We wake up in Invercargill at 5:30 am to finish packing and eat a quick breakfast. Our ferry out of Bluff isn’t until 9:30, but we are hoping we can squeeze in a little time to photograph the tui birds that are hanging out at the B&B’s feeders. We are headed to Stewart Island, New Zealand’s “third island,” where we hear that there are far more birds than people. Sounds like our kind of place!
Stewart Island is definitely off the beaten track, and the majority of people who travel there are either birders there to spot the plentiful birds or backpackers there to hike one of New Zealand’s most remote Great Walks, the Rakiura Track, a 3-day, 32-kilometer loop (39 km including the road portions) that circles the northeast corner of the island.
There is also a much longer trail on Stewart Island called the North West Circuit where you can hike around the entire island. Even if we had the extra week to spare, we aren’t sure this is how we would choose to spend it. Apparently the trails on the North West Circuit are not maintained, and it is petty much a guarantee that you will be walking in mud up to your knees for days on end!
The ferry ride from Bluff to the port town of Oban (population 400) is only an hour, but the waters of the Foveaux Strait between the mainland and the island are notoriously rough. Our Captain tells us that the swells aren’t too bad today, but we are both grateful when the boat finally pulls into the small harbor at Halfmoon Bay signaling that the long roller coaster ride is finally over.
We gather our packs from baggage claim and head into town in search of the DOC Office to pick up our Rakiura Track hut tickets. Oban is teeny-tiny, so nothing is hard to find. We are there in a matter of minutes.
We have hut reservations for both nights out on the trail, but we will be camping at the Stewart Island Backpackers in Oban for one night after we finish the hike so we have our tent with us. The Backpackers is kind enough to allow us to leave our tent in their storage since we won’t be needing it for now. Errands complete, we stop at a cute little cafe to grab a cup of coffee as we eye the weather. It is currently quite gray with a steady drizzle. We’re not in a hurry to hit the trail.
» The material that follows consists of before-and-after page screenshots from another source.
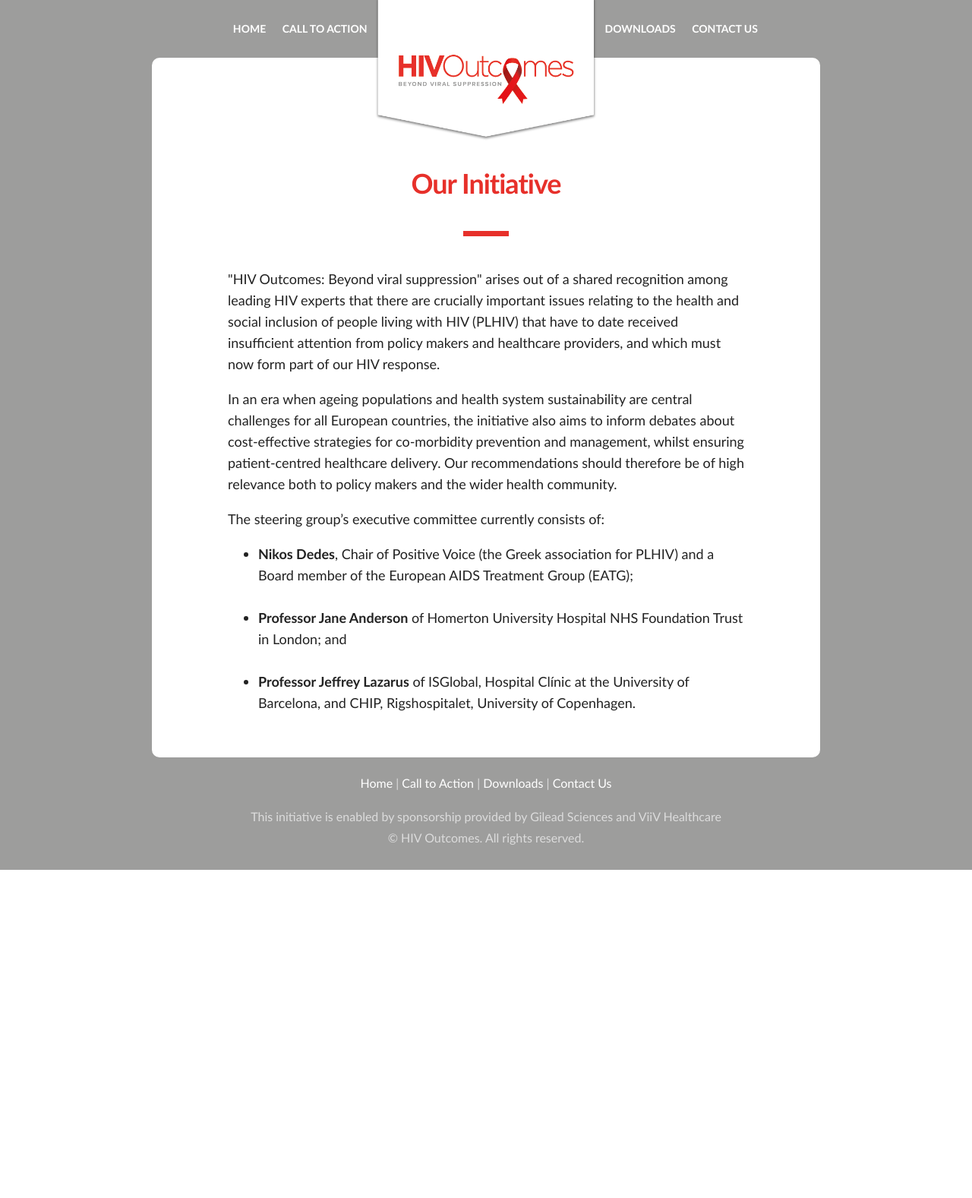
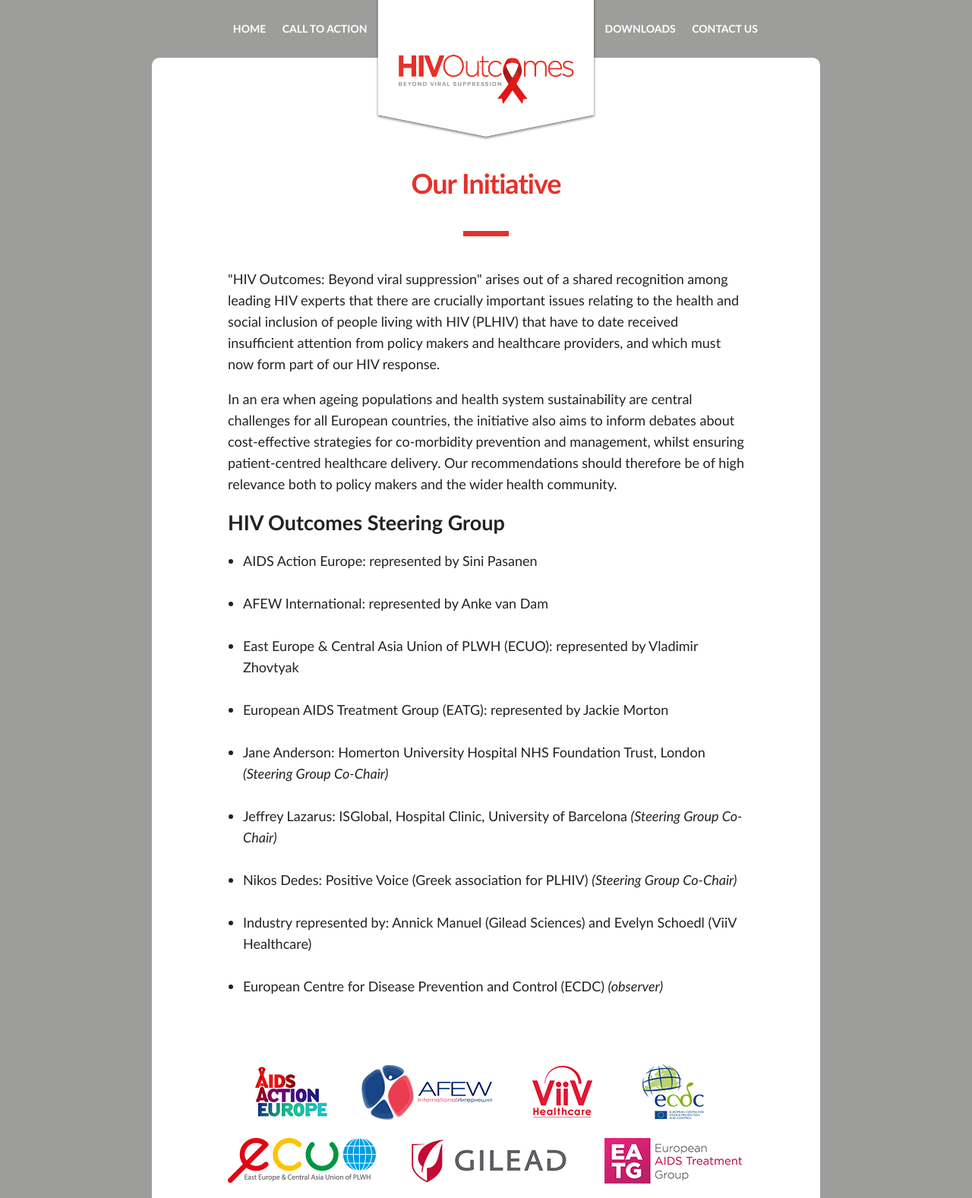
Before and after one commit to JamesKontargyris/hivoutcomes, a PHP site: page / in a window 1280 px wide. Shown: the top 1577 px of the page at 76% size. Before the commit the page ends 1145 px from the top, so only its background shows below. Run offline with PHP 8.4, Linux system fonts and the light colour scheme.

Commit message:
Text updates; added steering group logos

```diff
--- a/index.php
+++ b/index.php
@@ -6,11 +6,17 @@
 
 <p>In an era when ageing populations and health system sustainability are central challenges for all European countries, the initiative also aims to inform debates about cost-effective strategies for co-morbidity prevention and management, whilst ensuring patient-centred healthcare delivery. Our recommendations should therefore be of high relevance both to policy makers and the wider health community.</p>
 
-<p>The steering group’s executive committee currently consists of:</p>
-<ul>
-    <li><strong>Nikos Dedes</strong>, Chair of Positive Voice (the Greek association for PLHIV) and a Board member of the European AIDS Treatment Group (EATG);</li>
-    <li><strong>Professor Jane Anderson</strong> of Homerton University Hospital NHS Foundation Trust in London; and</li>
-    <li><strong>Professor Jeffrey Lazarus</strong> of ISGlobal, Hospital Clínic at the University of Barcelona, and CHIP, Rigshospitalet, University of Copenhagen.</li>
+<h2>HIV Outcomes Steering Group</h2>
+<ul style="padding-left:20px;">
+<li>AIDS Action Europe: represented by Sini Pasanen</li>
+<li>AFEW International: represented by Anke van Dam</li>
+<li>East Europe &amp; Central Asia Union of PLWH (ECUO): represented by Vladimir Zhovtyak</li>
+<li>European AIDS Treatment Group (EATG): represented by Jackie Morton</li>
+<li>Jane Anderson: Homerton University Hospital NHS Foundation Trust, London <em>(Steering Group Co-Chair)</em></li>
+<li>Jeffrey Lazarus: ISGlobal, Hospital Clinic, University of Barcelona <em>(Steering Group Co-Chair)</em></li>
+<li>Nikos Dedes: Positive Voice (Greek association for PLHIV) <em>(Steering Group Co-Chair)</em></li>
+<li>Industry represented by: Annick Manuel (Gilead Sciences) and Evelyn Schoedl (ViiV Healthcare)</li>
+<li>European Centre for Disease Prevention and Control (ECDC) <em>(observer)</em></li>
 </ul>
 
 <?php include('partials/footer.html'); ?>
--- a/partials/footer.html
+++ b/partials/footer.html
@@ -1,3 +1,5 @@
+<br><br><img src="img/logos.png" alt="Steering Group Logos" style="max-width: 100%;">
+
 </section>
 
             <footer>
```
Also changed, not shown: img/logos.png (added), 1 other file.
When the rain finally lets up, we throw on the rain gear and get going. We start off with a pleasant 1.5 hour walk along the island’s main road before joining the official trail at Lee Bay. We pass lots of signs warning drivers to watch for kiwi but we don’t see any of the nocturnal birds wandering about this afternoon. We do spot a very random phone on the side of the road. Weird.
When we reach Lee Bay, we stop for a quick lunch at the scenic ocean overlook and then pick up the trail proper. Here we walk through the Anchor Stone (Te Puka in Maori), a giant chain link symbolizing the spiritual connection of Stewart Island to the mainland and the official start of this Great Walk.
From here, we have 8.1 kilometers to Port William Hut. The trail alternates between the bush and the coast. The rain forest is quite dense on Stewart Island, but it opens up every now and then giving us nice views, especially when we cross the long bridge at Little River.
The trail takes us to the ruins of an old sawmill, where there are lots of old rusty objects scattered about. These are remnants of early attempts to create industry on the island, and the big ol’ rusting steam boiler is the most impressive.
According to Lonely Planet, the sawmill began operating in 1913 to log and extract rimu, one of the indigenous trees growing in the interior of the island. A second mill was built at Maori Beach along with a network of tramways to help move the harvested timber to the coast where it could be exported. Living conditions on the island were so tough that it was hard to get families to stay , despite the offers for free land, and the settlements and mills were later abandoned.
From there, the trail takes us out to the beach at the Maori campsite. It doesn’t look like there are any campers today, which is probably for the best. The wind has really picked up, and we put on our sunglasses and buffs to cover our faces and eyes from the blowing sand as we hike down the beach. Our cameras are getting a beating, too, so we pull out our PeakDesign shells to protect them from the sand and mist.
From there, it’s another 4 kilometers to the Port William Hut, most of which is back in the rainforest before a final stretch on the beach right before reaching the hut.
There are very few birds in the bush today, but we do spy a rat crawling around at one point! We also see a cooperative Oystercatcher on the beach who sits nicely while we take his/her photo.
We finally arrive at Port William Hut at 6 pm and get the last two bunks in separate rooms once again. Such is the fate of the slow hiker. We have dinner in the common room and read and journal until it’s time for bed. Good night!
Day 1 Trail Logistics
Start Point: Oban
End Point: Port William Hut
Distance: 13 km
Walking Time: 4-5 hours
Date on Trail: 01 January 2017
Best Done: It is possible to tramp the Rakiura Track throughout the entire year.